Alvars — Habitat for the Hardy

In Properties, Uncategorized by couchiching

Anyone who has driven County Rd. #6 between Kirkfield and Lake Dalrymple can be forgiven for thinking the landscape looks out of the ordinary and even a bit desolate. What they are seeing is in fact quite uncommon. Most of Carden Township contains alvars, a globally-rare habitat featuring flat limestone bedrock, dotted with lightly wooded habitats. Alvars are found in only a few places in the world (Sweden for example) and in Ontario, they can be found in a couple of areas such as Manitoulin Island and Carden Township. To have such an unusual and fascinating landscape so close to Lindsay and Orillia is something we can be proud of.

Alvars are areas of relatively flat limestone bedrock where soils are thin or non-existent. They support a distinctive set of plants including many species more commonly associated with western prairies. Alvars are also home to a wide variety of birds, many of them not seen commonly elsewhere.

Trees have a difficult time surviving in the harsh conditions of alvar areas, and the ones that do survive are usually stunted.

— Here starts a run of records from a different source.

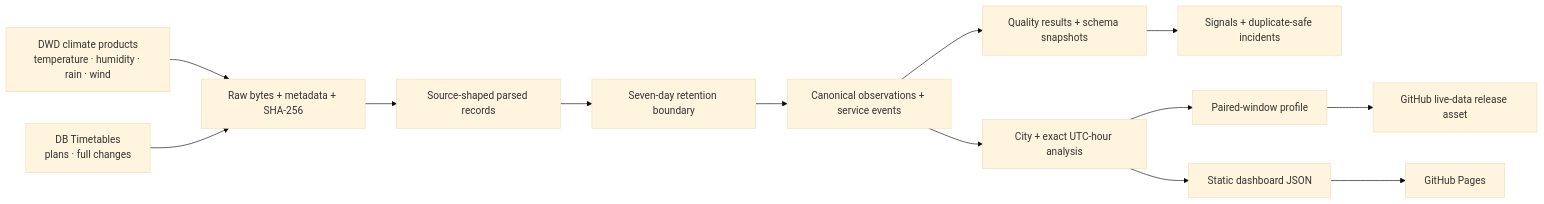
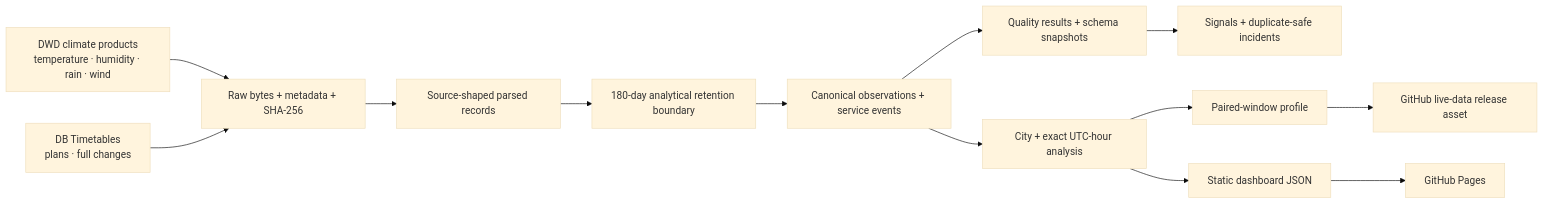
One commit to enoshehu/SIGNAL-OPS changed the diagram in docs/LINEAGE.md. Above: the diagram before and after it, drawn with Mermaid (base theme). The commit also changed 36 other files, not shown here.

````diff
--- a/docs/LINEAGE.md
+++ b/docs/LINEAGE.md
@@ -3,17 +3,17 @@
 ```mermaid
 flowchart LR
   DWD[DWD climate products\ntemperature · humidity · rain · wind]
   DB[DB Timetables\nplans · full changes]
   DWD --> RAW[Raw bytes + metadata + SHA-256]
   DB --> RAW
   RAW --> PARSED[Source-shaped parsed records]
-  PARSED --> RETAIN[Seven-day retention boundary]
+  PARSED --> RETAIN[180-day analytical retention boundary]
   RETAIN --> CANON[Canonical observations + service events]
   CANON --> DQ[Quality results + schema snapshots]
   CANON --> JOIN[City + exact UTC-hour analysis]
   DQ --> SIGNAL[Signals + duplicate-safe incidents]
   JOIN --> PROFILE[Paired-window profile]
   JOIN --> PAGE[Static dashboard JSON]
   PROFILE --> RELEASE[GitHub live-data release asset]
   PAGE --> PAGES[GitHub Pages]
 ```
````
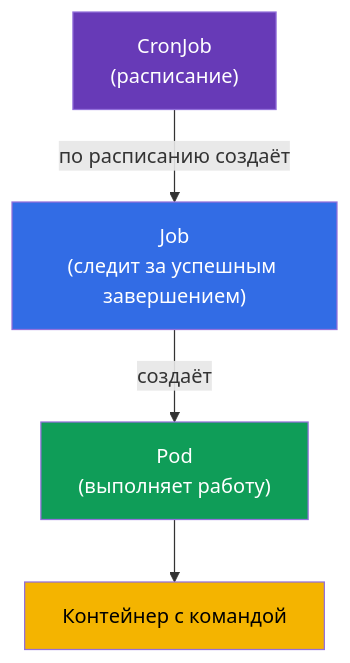
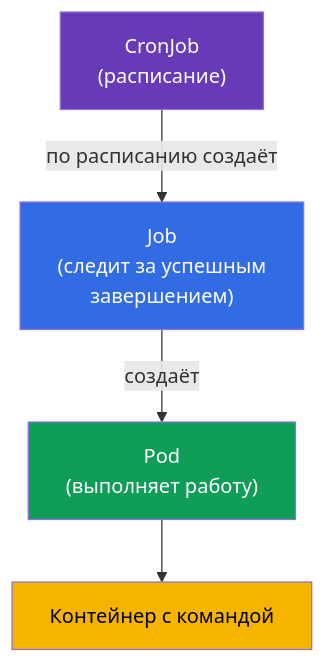
One commit to ViktorUJ/cks changed the fifth of 5 diagrams in tasks/cka/course/10/ru.md. Above: the diagram before and after it, drawn with Mermaid. The commit also changed other lines of this file and 3 other files, not shown here.

````diff
--- a/tasks/cka/course/10/ru.md
+++ b/tasks/cka/course/10/ru.md
@@ -209,10 +243,10 @@
 ```mermaid
 flowchart TB
-    cj["CronJob<br>(расписание)"] -->|"по расписанию создаёт"| job["Job<br>(следит за успешным завершением)"]
+    cj["CronJob<br>(расписание)"] -->|"по расписанию создаёт"| job["Job<br>(следит за успешным<br>завершением)"]
     job -->|"создаёт"| pod["Pod<br>(выполняет работу)"]
     pod --> cont["Контейнер с командой"]
     style cj fill:#673ab7,color:#fff
     style job fill:#326ce5,color:#fff
     style pod fill:#0f9d58,color:#fff
     style cont fill:#f4b400,color:#000
 ```
````
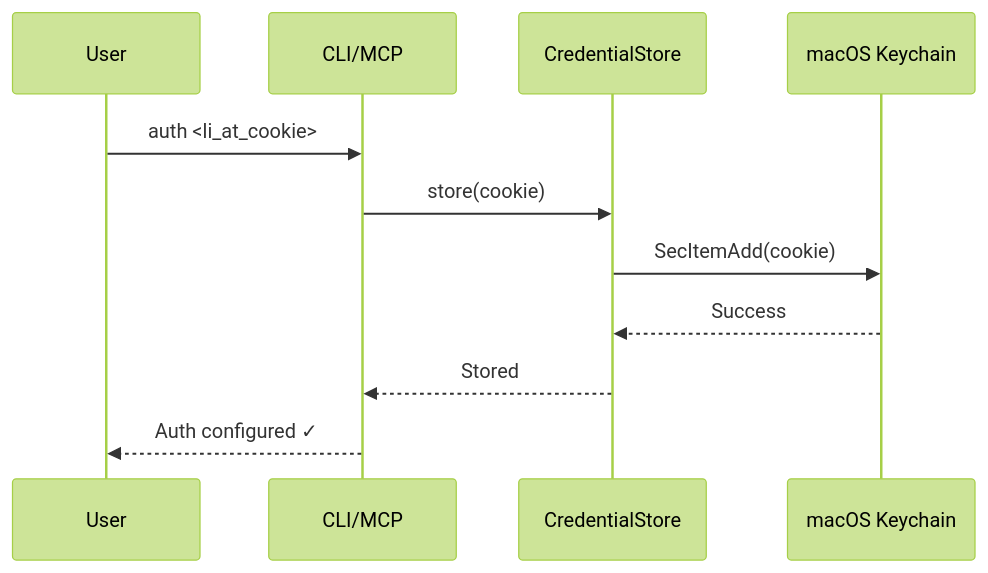
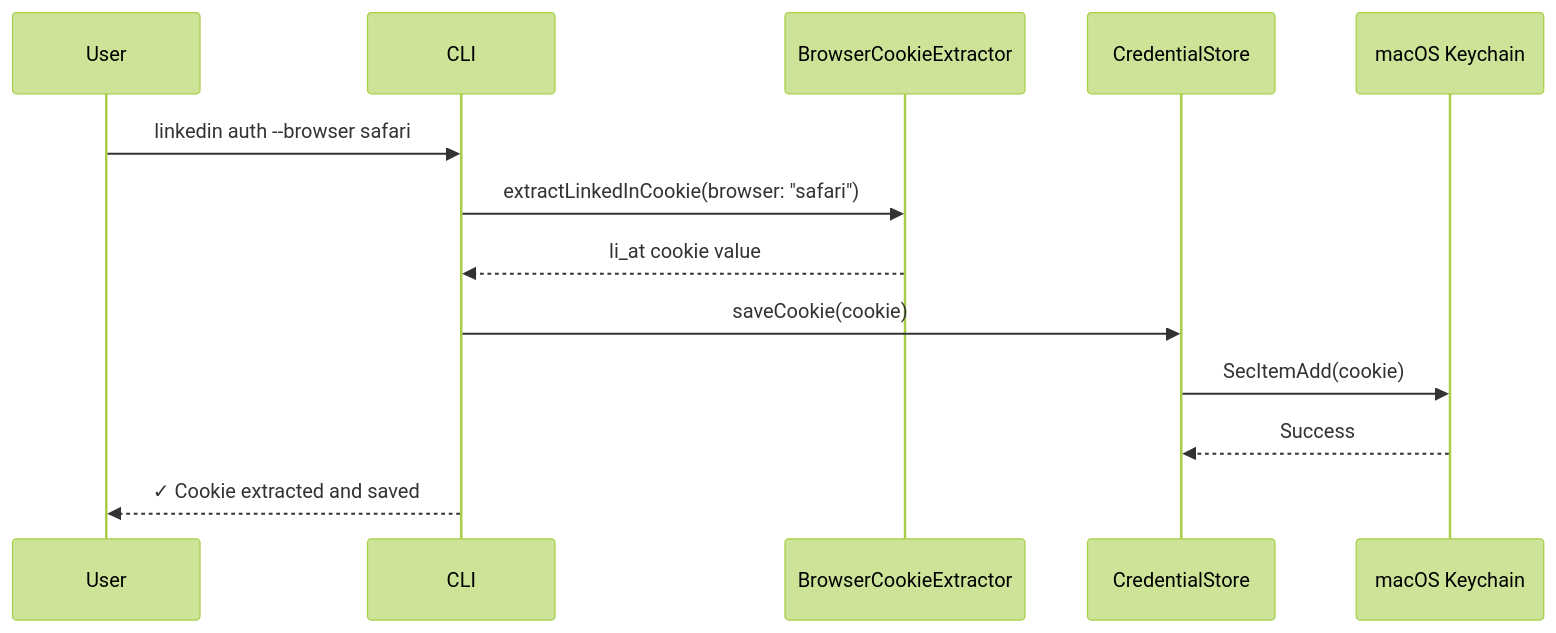
The fourth of 4 diagrams in docs/ARCHITECTURE.md (RyanLisse/LinkedFish), drawn with Mermaid (forest theme) before and after one commit. The commit also changed other lines of this file and 4 other files, not shown here.

````diff
--- a/docs/ARCHITECTURE.md
+++ b/docs/ARCHITECTURE.md
@@ -111,14 +246,16 @@
 ```mermaid
 sequenceDiagram
     participant U as User
-    participant C as CLI/MCP
+    participant C as CLI
+    participant B as BrowserCookieExtractor
     participant S as CredentialStore
     participant K as macOS Keychain
 
-    U->>C: auth <li_at_cookie>
-    C->>S: store(cookie)
+    U->>C: linkedin auth --browser safari
+    C->>B: extractLinkedInCookie(browser: "safari")
+    B-->>C: li_at cookie value
+    C->>S: saveCookie(cookie)
     S->>K: SecItemAdd(cookie)
     K-->>S: Success
-    S-->>C: Stored
-    C-->>U: Auth configured ✓
+    C-->>U: ✓ Cookie extracted and saved
 ```
````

In the summer, alvars are very hot, dry, and windy areas resulting in almost drought-like conditions. Winters are cold and also very windy, often blowing protective snow cover off vulnerable plants. In the spring, most alvars collect water in shallow pools and bedrock pockets, and may remain flooded for weeks. This combination of flooding and drought as well as shallow soils prevents many trees from taking root. The benefit of these conditions is that grasses, sedges, shrubs, and other ground-hugging plants have a chance to thrive in the alvars.

At first glance, alvars may appear barren but a visit to Carden in May and June provides evidence to the contrary. There are about a dozen species of alvar specialty plants found there; plants that are rarely seen elsewhere. Probably the most visible symbol of the Carden Alvar is the Prairie Smoke (or purple avens). The purplish-grey, feathery seed heads of this plant are visible in the windswept grasslands in Carden. Joining the Prairie Smoke is a striking wildflower called Indian Paintbrush which features bright orange and yellow flowers on long stems.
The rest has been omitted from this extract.